--- Task input Enclosed Below ---

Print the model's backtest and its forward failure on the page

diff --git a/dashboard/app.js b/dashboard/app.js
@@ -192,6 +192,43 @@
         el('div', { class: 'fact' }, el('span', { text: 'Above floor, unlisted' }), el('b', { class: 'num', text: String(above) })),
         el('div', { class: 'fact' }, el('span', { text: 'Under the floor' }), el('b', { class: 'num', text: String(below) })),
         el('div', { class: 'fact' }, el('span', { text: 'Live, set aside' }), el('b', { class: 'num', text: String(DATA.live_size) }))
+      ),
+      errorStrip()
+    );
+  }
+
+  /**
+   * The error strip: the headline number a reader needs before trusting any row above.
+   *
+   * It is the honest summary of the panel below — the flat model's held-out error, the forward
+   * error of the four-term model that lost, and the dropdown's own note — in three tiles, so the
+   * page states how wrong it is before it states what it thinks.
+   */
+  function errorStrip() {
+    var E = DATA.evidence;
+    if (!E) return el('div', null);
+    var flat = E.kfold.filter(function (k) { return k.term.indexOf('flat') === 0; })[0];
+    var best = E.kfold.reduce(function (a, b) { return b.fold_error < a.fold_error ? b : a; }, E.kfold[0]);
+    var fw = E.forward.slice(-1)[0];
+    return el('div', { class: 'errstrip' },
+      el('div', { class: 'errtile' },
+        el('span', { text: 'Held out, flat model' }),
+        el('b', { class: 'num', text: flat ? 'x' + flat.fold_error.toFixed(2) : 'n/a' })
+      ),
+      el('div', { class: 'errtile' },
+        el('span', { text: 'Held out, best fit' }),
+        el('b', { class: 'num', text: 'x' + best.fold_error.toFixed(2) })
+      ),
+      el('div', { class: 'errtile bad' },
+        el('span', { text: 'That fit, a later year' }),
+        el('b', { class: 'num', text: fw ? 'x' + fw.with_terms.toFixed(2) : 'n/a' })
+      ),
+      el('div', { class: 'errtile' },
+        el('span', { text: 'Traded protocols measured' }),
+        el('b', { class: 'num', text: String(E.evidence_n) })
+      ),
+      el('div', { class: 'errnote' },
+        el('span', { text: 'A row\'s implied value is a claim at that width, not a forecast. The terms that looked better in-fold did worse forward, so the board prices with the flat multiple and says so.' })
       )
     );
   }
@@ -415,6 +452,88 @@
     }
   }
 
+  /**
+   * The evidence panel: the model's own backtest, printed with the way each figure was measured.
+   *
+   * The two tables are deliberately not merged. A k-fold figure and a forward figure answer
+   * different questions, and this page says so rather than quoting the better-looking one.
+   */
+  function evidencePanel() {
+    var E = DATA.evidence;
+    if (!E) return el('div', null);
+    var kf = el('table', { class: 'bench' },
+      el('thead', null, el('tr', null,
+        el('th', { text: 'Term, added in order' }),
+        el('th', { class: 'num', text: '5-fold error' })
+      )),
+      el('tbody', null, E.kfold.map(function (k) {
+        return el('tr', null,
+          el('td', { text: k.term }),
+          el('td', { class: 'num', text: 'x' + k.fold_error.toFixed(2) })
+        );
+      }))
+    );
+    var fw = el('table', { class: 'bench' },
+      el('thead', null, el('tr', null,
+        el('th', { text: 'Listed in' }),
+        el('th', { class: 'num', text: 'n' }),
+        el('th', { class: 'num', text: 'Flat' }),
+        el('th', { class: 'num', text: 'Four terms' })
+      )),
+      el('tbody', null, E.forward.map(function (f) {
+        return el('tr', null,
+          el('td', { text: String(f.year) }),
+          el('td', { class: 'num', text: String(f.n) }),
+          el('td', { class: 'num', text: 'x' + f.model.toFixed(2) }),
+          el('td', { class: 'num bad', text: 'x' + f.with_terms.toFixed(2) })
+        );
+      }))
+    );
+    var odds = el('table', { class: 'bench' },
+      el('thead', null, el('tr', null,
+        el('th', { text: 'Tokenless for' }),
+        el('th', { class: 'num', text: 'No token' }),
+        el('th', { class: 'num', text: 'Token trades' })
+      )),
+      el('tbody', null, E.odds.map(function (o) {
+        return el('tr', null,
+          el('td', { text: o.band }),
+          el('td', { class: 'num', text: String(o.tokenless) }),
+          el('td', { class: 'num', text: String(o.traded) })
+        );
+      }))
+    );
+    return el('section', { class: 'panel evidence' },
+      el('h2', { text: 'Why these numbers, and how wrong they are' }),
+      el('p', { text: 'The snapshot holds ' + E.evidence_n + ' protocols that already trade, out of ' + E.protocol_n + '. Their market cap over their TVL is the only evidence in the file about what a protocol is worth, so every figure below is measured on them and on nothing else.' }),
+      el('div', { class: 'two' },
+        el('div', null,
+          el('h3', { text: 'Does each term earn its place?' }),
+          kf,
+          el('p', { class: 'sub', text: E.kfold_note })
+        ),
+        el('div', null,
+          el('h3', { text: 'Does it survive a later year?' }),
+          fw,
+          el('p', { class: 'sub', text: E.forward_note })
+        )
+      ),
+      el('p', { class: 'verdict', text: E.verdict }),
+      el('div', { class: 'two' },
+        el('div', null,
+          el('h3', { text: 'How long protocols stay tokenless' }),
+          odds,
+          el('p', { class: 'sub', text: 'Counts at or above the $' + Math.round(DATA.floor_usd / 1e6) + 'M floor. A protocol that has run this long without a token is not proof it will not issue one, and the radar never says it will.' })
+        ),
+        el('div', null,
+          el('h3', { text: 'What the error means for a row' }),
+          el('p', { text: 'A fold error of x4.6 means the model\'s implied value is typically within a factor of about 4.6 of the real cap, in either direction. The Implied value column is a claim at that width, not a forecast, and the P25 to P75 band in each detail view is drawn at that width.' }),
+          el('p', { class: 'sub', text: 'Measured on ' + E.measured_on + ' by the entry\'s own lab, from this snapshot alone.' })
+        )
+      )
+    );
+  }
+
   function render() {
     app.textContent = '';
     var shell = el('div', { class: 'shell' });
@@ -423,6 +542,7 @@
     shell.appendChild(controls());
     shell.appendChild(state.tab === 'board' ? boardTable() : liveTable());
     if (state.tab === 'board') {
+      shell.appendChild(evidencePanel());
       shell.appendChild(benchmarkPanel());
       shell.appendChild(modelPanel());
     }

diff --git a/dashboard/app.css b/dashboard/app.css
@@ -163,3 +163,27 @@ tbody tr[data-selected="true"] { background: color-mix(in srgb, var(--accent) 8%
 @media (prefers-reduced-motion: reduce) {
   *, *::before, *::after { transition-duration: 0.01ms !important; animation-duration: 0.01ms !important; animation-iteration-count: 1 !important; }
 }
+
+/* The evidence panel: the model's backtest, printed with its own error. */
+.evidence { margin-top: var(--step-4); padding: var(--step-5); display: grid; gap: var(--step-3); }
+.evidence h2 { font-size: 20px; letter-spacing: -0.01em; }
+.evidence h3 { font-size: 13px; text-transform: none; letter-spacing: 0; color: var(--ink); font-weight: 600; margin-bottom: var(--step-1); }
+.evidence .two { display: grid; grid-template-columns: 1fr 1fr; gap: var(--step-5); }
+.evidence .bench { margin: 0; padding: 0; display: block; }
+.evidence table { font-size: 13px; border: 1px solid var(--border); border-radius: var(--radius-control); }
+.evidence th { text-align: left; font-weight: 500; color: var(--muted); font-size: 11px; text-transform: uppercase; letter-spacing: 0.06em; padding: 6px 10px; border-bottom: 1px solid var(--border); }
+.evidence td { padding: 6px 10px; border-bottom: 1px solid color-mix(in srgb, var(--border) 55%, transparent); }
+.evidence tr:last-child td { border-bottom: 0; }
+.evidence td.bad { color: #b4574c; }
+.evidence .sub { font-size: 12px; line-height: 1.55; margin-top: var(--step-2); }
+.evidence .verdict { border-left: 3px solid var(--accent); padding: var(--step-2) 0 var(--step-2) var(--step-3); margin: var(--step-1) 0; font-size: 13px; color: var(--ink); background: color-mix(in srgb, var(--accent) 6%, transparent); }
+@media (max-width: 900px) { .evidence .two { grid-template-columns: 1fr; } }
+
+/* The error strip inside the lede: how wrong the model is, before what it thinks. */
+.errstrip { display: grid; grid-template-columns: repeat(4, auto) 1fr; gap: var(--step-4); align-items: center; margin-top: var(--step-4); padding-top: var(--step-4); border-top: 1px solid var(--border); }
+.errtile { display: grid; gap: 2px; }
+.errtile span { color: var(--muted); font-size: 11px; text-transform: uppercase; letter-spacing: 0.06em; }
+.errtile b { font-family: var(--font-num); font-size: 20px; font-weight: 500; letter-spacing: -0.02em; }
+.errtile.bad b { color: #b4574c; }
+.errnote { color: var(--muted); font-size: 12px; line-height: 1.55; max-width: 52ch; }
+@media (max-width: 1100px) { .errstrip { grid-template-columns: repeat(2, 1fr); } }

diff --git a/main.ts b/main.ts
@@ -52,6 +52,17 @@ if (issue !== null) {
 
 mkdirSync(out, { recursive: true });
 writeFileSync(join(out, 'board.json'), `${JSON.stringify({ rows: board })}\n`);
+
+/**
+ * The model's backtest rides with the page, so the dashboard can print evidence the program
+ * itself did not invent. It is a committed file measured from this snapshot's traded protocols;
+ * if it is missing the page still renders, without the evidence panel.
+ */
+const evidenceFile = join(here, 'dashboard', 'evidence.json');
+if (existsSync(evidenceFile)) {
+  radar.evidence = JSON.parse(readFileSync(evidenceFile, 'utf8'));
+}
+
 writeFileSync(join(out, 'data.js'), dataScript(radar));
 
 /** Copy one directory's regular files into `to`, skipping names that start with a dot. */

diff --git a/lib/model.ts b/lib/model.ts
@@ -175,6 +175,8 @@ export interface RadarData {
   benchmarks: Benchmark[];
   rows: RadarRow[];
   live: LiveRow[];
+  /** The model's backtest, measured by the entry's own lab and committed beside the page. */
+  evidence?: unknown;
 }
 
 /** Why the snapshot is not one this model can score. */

--- End of Enclosed Task input ---
--- Task input Enclosed Below ---

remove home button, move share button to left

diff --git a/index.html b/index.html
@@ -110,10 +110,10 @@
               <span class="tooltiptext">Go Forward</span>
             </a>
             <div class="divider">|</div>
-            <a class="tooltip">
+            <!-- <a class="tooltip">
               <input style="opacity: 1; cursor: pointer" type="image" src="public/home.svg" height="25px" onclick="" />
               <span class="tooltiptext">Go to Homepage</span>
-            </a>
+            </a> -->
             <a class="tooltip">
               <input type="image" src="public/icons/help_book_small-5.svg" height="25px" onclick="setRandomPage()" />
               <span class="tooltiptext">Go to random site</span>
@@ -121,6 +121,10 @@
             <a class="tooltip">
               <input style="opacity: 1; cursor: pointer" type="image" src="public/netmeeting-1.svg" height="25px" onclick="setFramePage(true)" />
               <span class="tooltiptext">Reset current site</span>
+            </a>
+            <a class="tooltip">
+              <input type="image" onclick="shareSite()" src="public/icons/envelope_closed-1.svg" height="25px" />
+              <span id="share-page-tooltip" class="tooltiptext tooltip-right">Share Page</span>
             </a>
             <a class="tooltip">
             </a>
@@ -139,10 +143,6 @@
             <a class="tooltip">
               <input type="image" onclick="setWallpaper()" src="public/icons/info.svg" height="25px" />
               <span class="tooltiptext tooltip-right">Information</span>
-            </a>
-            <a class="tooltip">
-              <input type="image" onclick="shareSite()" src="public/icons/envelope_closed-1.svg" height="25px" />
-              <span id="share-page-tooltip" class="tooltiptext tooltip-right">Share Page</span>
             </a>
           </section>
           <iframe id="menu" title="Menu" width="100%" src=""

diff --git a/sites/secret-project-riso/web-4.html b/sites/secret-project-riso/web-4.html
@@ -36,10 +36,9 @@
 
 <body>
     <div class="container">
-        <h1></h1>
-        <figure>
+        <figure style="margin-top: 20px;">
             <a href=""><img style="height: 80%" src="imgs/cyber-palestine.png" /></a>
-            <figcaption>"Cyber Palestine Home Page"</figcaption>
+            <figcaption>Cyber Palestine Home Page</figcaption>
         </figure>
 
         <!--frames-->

--- End of Enclosed Task input ---

# Activity:
If a line in the data above holds the string "height", copy it.

# Answer for the task:
+.evidence .sub { font-size: 12px; line-height: 1.55; margin-top: var(--step-2); }
+.errnote { color: var(--muted); font-size: 12px; line-height: 1.55; max-width: 52ch; }
               <input style="opacity: 1; cursor: pointer" type="image" src="public/home.svg" height="25px" onclick="" />
               <input type="image" src="public/icons/help_book_small-5.svg" height="25px" onclick="setRandomPage()" />
               <input style="opacity: 1; cursor: pointer" type="image" src="public/netmeeting-1.svg" height="25px" onclick="setFramePage(true)" />
+              <input type="image" onclick="shareSite()" src="public/icons/envelope_closed-1.svg" height="25px" />
               <input type="image" onclick="setWallpaper()" src="public/icons/info.svg" height="25px" />
-              <input type="image" onclick="shareSite()" src="public/icons/envelope_closed-1.svg" height="25px" />
             <a href=""><img style="height: 80%" src="imgs/cyber-palestine.png" /></a>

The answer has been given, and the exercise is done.